[Records from a data source]
[Start of Attachment]

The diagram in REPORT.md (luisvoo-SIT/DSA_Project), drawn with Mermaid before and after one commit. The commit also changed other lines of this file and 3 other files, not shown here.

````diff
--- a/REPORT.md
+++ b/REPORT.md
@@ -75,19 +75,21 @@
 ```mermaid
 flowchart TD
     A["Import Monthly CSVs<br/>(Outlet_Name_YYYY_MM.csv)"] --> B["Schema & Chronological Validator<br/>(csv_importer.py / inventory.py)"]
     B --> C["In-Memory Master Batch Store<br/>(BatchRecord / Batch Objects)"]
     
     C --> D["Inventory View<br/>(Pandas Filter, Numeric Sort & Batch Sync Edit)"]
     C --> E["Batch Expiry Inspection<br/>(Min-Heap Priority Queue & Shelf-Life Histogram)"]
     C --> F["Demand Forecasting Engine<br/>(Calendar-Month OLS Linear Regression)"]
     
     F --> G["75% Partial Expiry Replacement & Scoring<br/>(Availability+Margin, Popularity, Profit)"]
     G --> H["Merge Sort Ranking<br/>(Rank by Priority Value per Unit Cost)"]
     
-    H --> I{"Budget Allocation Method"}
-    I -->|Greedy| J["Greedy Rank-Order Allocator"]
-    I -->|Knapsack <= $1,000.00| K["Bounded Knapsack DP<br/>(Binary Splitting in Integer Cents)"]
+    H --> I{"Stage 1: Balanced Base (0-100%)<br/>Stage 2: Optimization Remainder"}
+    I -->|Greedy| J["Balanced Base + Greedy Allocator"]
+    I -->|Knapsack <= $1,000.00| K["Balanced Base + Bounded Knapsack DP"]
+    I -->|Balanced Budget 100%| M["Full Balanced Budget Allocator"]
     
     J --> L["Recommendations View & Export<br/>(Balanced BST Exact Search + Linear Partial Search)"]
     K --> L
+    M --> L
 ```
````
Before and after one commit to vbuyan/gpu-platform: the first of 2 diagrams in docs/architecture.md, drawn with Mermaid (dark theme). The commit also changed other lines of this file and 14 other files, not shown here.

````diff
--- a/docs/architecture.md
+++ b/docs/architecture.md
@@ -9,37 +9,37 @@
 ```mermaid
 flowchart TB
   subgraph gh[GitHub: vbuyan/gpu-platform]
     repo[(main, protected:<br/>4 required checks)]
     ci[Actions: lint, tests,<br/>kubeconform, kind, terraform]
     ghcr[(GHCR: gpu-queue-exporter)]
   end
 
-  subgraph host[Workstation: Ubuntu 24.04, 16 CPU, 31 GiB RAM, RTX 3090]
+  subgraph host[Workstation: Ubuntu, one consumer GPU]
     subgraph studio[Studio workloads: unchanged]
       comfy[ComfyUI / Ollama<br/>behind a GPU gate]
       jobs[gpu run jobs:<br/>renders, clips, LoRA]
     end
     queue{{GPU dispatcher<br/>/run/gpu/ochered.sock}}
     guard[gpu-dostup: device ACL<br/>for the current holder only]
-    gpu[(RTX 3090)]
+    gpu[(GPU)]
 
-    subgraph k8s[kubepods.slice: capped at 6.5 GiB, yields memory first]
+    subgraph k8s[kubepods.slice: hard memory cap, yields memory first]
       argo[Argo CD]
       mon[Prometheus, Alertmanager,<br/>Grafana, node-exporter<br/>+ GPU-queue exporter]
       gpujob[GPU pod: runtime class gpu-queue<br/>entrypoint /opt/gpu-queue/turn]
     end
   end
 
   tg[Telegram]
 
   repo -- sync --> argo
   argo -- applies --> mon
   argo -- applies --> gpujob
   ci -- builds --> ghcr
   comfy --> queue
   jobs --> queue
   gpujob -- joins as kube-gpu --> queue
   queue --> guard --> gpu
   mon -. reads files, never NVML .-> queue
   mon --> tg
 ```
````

[End of Attachment]

_Task goal_. Filter the data, keeping only the lines that contain "first".

_Exercise result_.
Before and after one commit to vbuyan/gpu-platform: the first of 2 diagrams in docs/architecture.md, drawn with Mermaid (dark theme). The commit also changed other lines of this file and 14 other files, not shown here.
-    subgraph k8s[kubepods.slice: capped at 6.5 GiB, yields memory first]
+    subgraph k8s[kubepods.slice: hard memory cap, yields memory first]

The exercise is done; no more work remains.